Wade Allison, Emeritus Professor of Physics, Oxford University, UK: Nuclear energy can affect life when a nucleus decays, releasing energy as radiation. Everything, even our own bodiees, contains some natural radioactivity, and nuclear radiation shines on us from space too. If it had been really dangerous, life would have died out aeons ago, when radiation flux was more intense than it is today. To survive the oxidative damage caused by radiation and oxygen, life has evolved a series of amazingly clever design features and strategies.
Howard Cork Hayden, Emeritus Physics Professor, University of Connecticut: Cancer is largely a failure of the immune system.
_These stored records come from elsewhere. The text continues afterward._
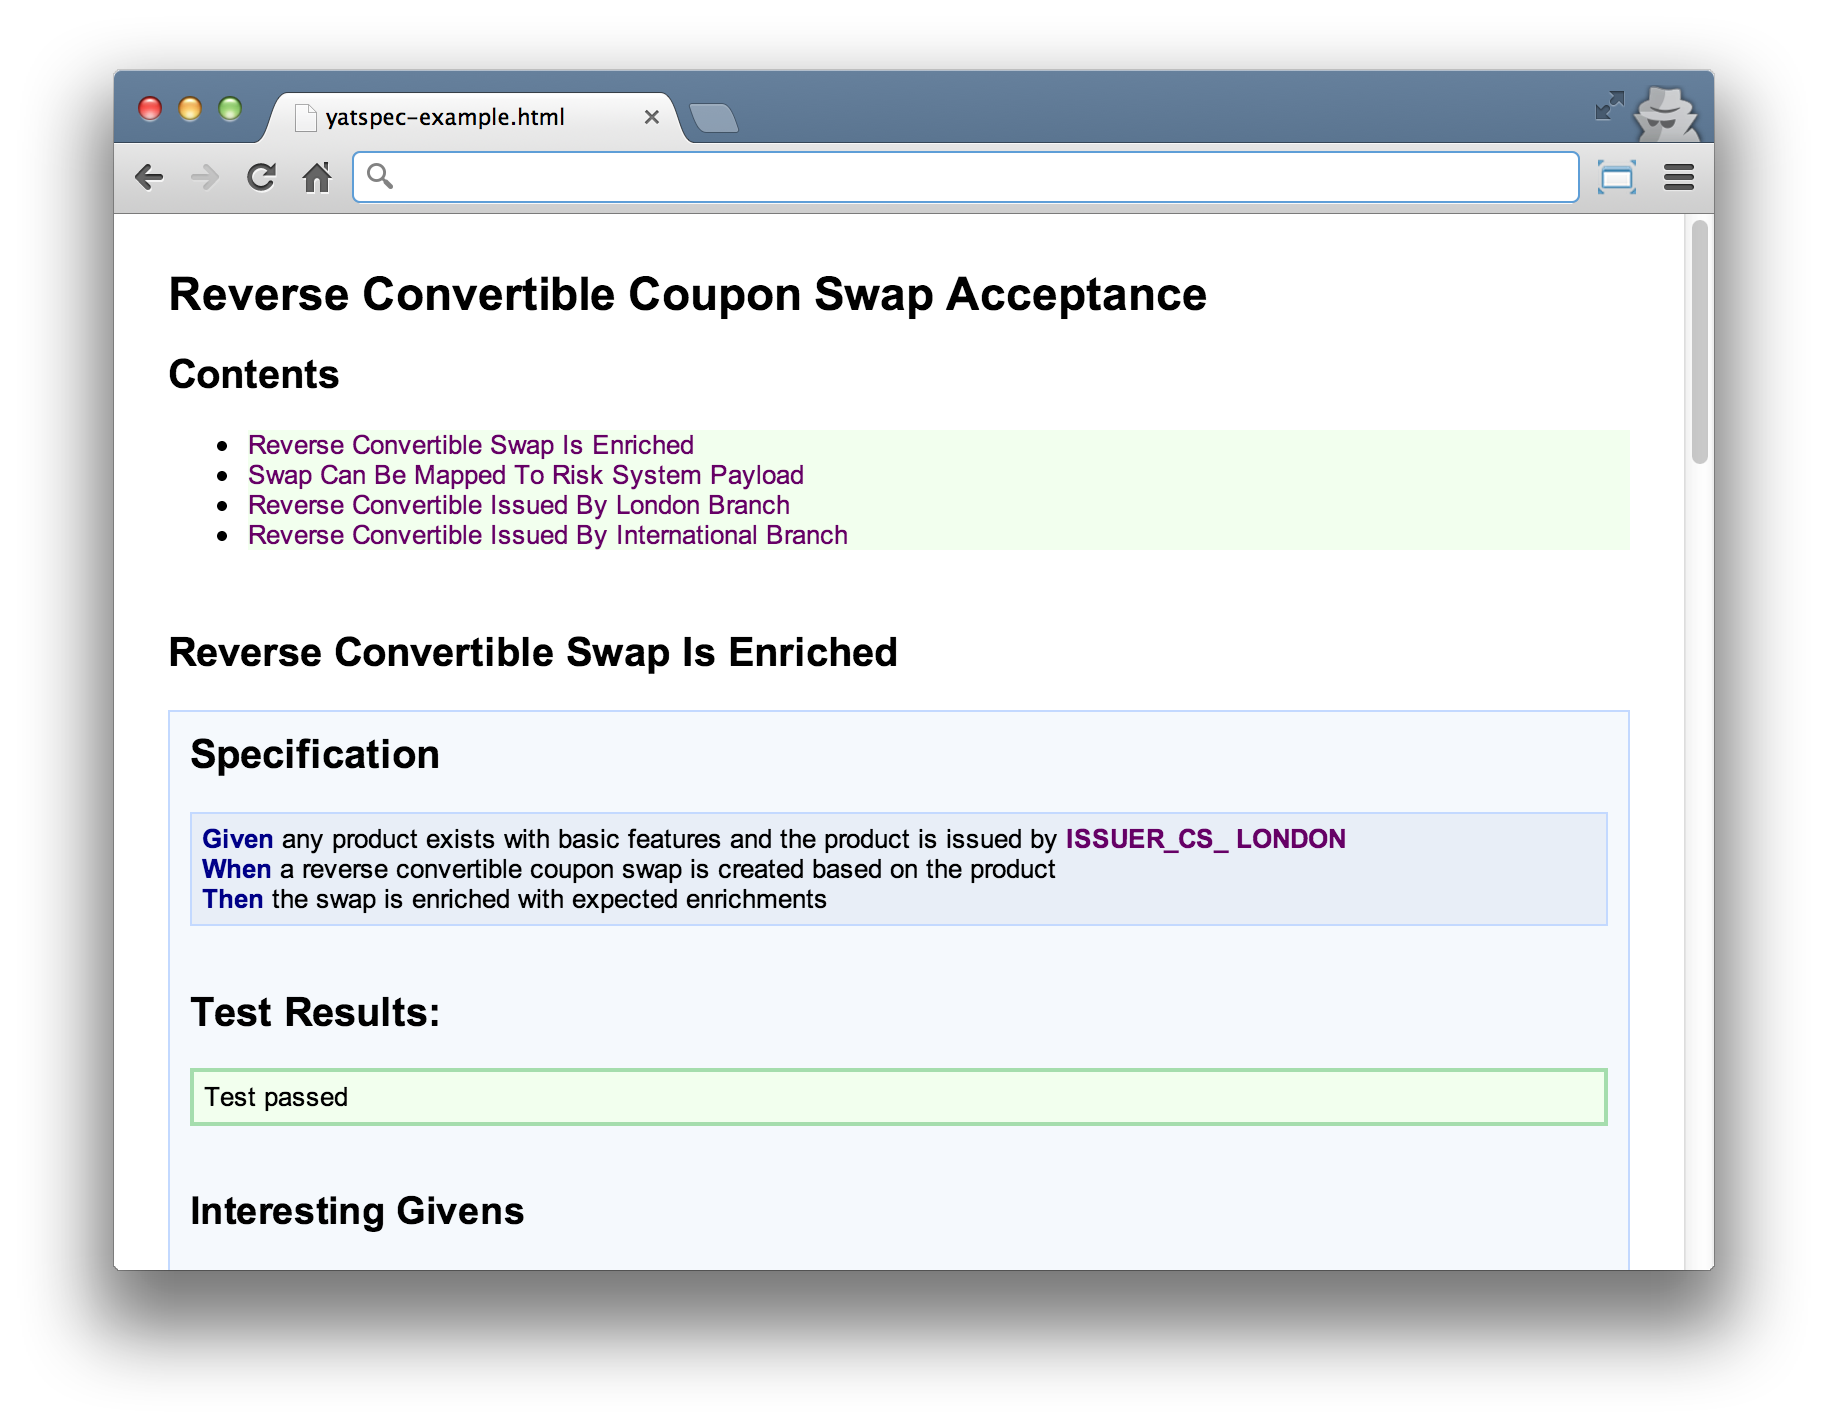
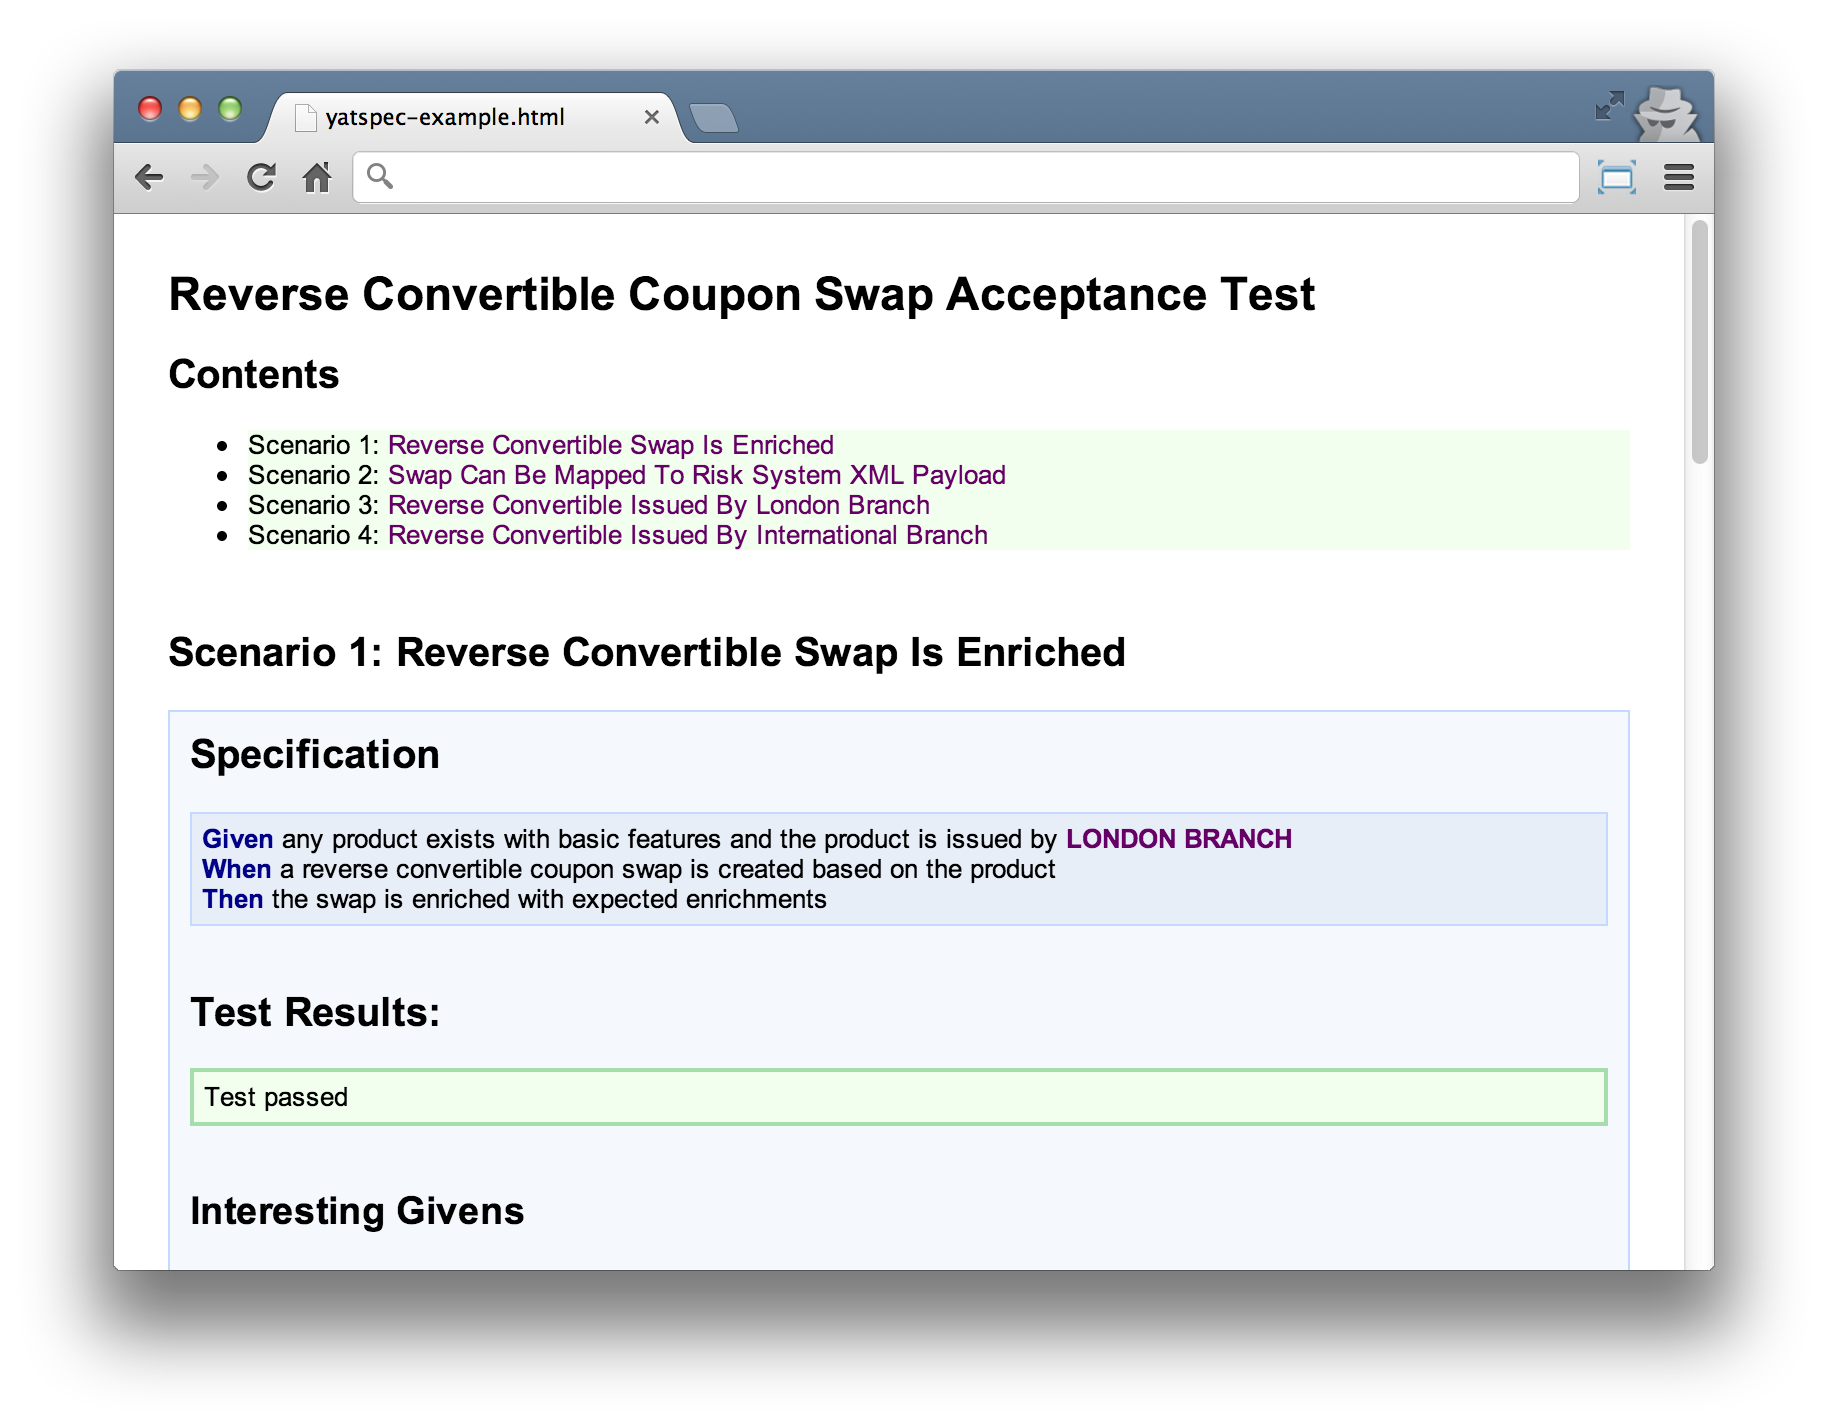
updating yatspec example and updating gramma for alternatives section

diff --git a/manuscript/images/yatspec/yatspec-example.html b/manuscript/images/yatspec/yatspec-example.html
@@ -228,20 +228,20 @@ dl.index-result {
 </head>
 <body>
 
-<h1>Reverse convertible coupon swap acceptance</h1>
+<h1>Reverse convertible coupon swap acceptance test</h1>
 
 <div class="contents">
     <h2>Contents</h2>
 
     <ul class="contents">
 
-            <li class='test-passed'><a href="#reverseConvertibleSwapIsEnriched">Reverse convertible swap is enriched</a></li>
+            <li class='test-passed'>Scenario 1: <a href="#reverseConvertibleSwapIsEnriched">Reverse convertible swap is enriched</a></li>
         
-            <li class='test-passed'><a href="#swapCanBeMappedToTradeGatewayPayload">Swap can be mapped to risk system payload</a></li>
+            <li class='test-passed'>Scenario 2: <a href="#swapCanBeMappedToTradeGatewayPayload">Swap can be mapped to risk system XML payload</a></li>
         
-            <li class='test-passed'><a href="#reverseConvertibleIssuedByLondonBranch">Reverse convertible issued by london branch</a></li>
+            <li class='test-passed'>Scenario 3: <a href="#reverseConvertibleIssuedByLondonBranch">Reverse convertible issued by london branch</a></li>
         
-            <li class='test-passed'><a href="#reverseConvertibleIssuedByInternationalBranch">Reverse convertible issued by international branch</a></li>
+            <li class='test-passed'>Scenario 4: <a href="#reverseConvertibleIssuedByInternationalBranch">Reverse convertible issued by international branch</a></li>
         
     </ul>
 </div>
@@ -250,7 +250,7 @@ dl.index-result {
         <div class="testmethod">
 
         <a id="reverseConvertibleSwapIsEnriched"></a>
-        <h2>Reverse convertible swap is enriched</h2>
+        <h2>Scenario 1: Reverse convertible swap is enriched</h2>
 
             
 
@@ -259,7 +259,7 @@ dl.index-result {
                     <a id=""></a>
                     <h2>Specification</h2>
                     <pre class="highlight specification">
-Given any product exists with basic features and the product is issued by ISSUER_CS_ LONDON
+Given any product exists with basic features and the product is issued by LONDON BRANCH
 When a reverse convertible coupon swap is created based on the product
 Then the swap is enriched with expected enrichments</pre>
                     <h2>Test results:</h2>
@@ -400,9 +400,9 @@ Test passed</pre>
                     <a id=""></a>
                     <h2>Specification</h2>
                     <pre class="highlight specification">
-Given any product exists with basic features and the product is issued by ISSUER_CS_ LONDON
+Given any product exists with basic features and the product is issued by LONDON BRANCH
 When a reverse convertible coupon swap is created based on the product
-Then the swap counterparty is counterparty OTC_ISSUANCE_CS_ LONDON</pre>
+Then the swap counterparty is counterparty LONDON ISSUANCE</pre>
                     <h2>Test results:</h2>
 
 

diff --git a/manuscript/part2/alternatives.md b/manuscript/part2/alternatives.md
@@ -15,11 +15,11 @@ There's always the option not to write acceptance tests.
 
 If you genuinely don't have customer or if you are your own customer, it's worth thinking carefully about whether there is value in going through the steps described in [part 1](#[part1).
 
-A big part of acceptance testing is ensuring you achieve what the custom intended. The customer is the audience and acceptance tests aim to give them confidence. Without that audience, testing confidence is more about supporting the development team and is typically technology focused.
+A big part of acceptance testing is ensuring you achieve what the customer intended. The customer is the audience and acceptance tests aim to give them confidence. Without that audience, testing confidence is more about supporting the development team and is typically technology focused.
 
 ![Brian Marick's testing matrix](images/testing_matrix.png)
 
-You may shift emphasis onto cause grained style testing, exercising large parts of the system with scenarios driven out by the development team. Test whatever you feel needs testing. Start the stack up, drive the application through it's UI or test multiple components using a ports and adapters style. The choice is yours and you may well adhere to the testing pyramid developed by Mike Cohn in [Succeeding in Agile](http://amzn.to/YnXRdp).
+You may shift emphasis onto coarse grained style testing, exercising large parts of the system with scenarios driven out by the development team and not the business. Test whatever you feel needs testing. Start the stack up, drive the application through it's UI or test multiple components using a ports and adapters style. The choice is yours and you may or may not end up with tests mimicking to the testing pyramid developed by Mike Cohn in [Succeeding in Agile](http://amzn.to/YnXRdp).
 
 ![The testing triangle; fewer tests exist that exercise the UI than core services (behaviours) and components (units)](images/test-pyramid.jpg)
 
@@ -28,7 +28,7 @@ You may shift emphasis onto cause grained style testing, exercising large parts 
 
 We've talked a lot about specifying upfront but defining a specification upfront, albeit incrementally, is still a form of upfront design. It's an improvement over traditional waterfall "big" up front design but it may be an option to eliminate it all together.
 
-If you can deliver features quickly enough and cheaply enough, you can agree behaviour with the customer against the deployed, live features. To do this effectively, it makes sense to have very small requirements or stories and to be talking to the business constantly. You should expect to deploy several iterations of features before getting it bang on.
+If you can deliver features quickly enough and cheaply enough, you can agree behaviour with the customer against the deployed, live features. To do this effectively, it makes sense to have very small requirements or stories and to be talking to the business constantly. You should expect to deploy several iterations of features before getting it right.
 
 
 
@@ -46,9 +46,9 @@ In the typical process, specification is done upfront. The acceptance criteria i
 
 Matt Savage coined the phrase "log don't specify" to capture the idea of writing acceptance tests in such a way as to capture and communicating key events during a test but without specifying these upfront. Using typical specification frameworks like Concordion or FIT, HTML "specifications" document important events, inputs and outputs of a test. The HTML is then instrumented and run with the framework to produce styled HTML artifacts indicating success or failure. These are the kind of artifacts you can share with business to verify requirements and document system behaviour.
 
-You can flip this on its head if you skip the specification step and instrument your test code directly so that it outputs artifacts directly to share and document. In Java, the Yatspec framework does this.
+You can flip this on its head if you skip the specification step and instrument your test code directly so that it outputs artifacts  to document runtime behaviour. In Java, the Yatspec framework does this.
 
-![Example of Yatspec output documenting system behaviour. The test code is self documenting](images/yatspec-example.png)
+![Example of Yatspec output documenting system behaviour. The test code logs runtime behaviour](images/yatspec/yatspec-example.png)
 
 
 ## Summary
Cells of the body are continuously being damaged and repaired, but suppressing the immune system increases the likelihood of cancer. Low doses of radiation evidently stimulate the immune system, with the result that there is a real hormesis effect. Any dose below about 100 mGy (10,000 mrads) can be considered safe. Normally, we would post just excerpts from this publication. Since the LNT article is a major part of this issue, we post the whole newsletter this one time.
Neil Alexander, Ph.D. radiation damage in steels, business strategist, consultant and advocate for nuclear energy: Eating is a risk, but not eating is a greater one. Let us remember that many other things that are not radioactive can also initiate cancer. Bacon for example. And for all we know that works on a LNT basis. That next rasher may literally be the death of you, or that cup of coffee. And don’t get me on the subject of beer, wine or anything else with alcohol in it.
Bonne Posma, physicist, Chairman, Nuclear Africa (Pty) Ltd, Founder, Saminco (USA) specializing in electric propulsion systems for off-road vehicles and underground mining conveyances with operations in China, South Africa and USA, principal shareholder in Liquid Coal, Inc. (USA): Radiation 101 is an excellent short treatise explaining this science to students and the public.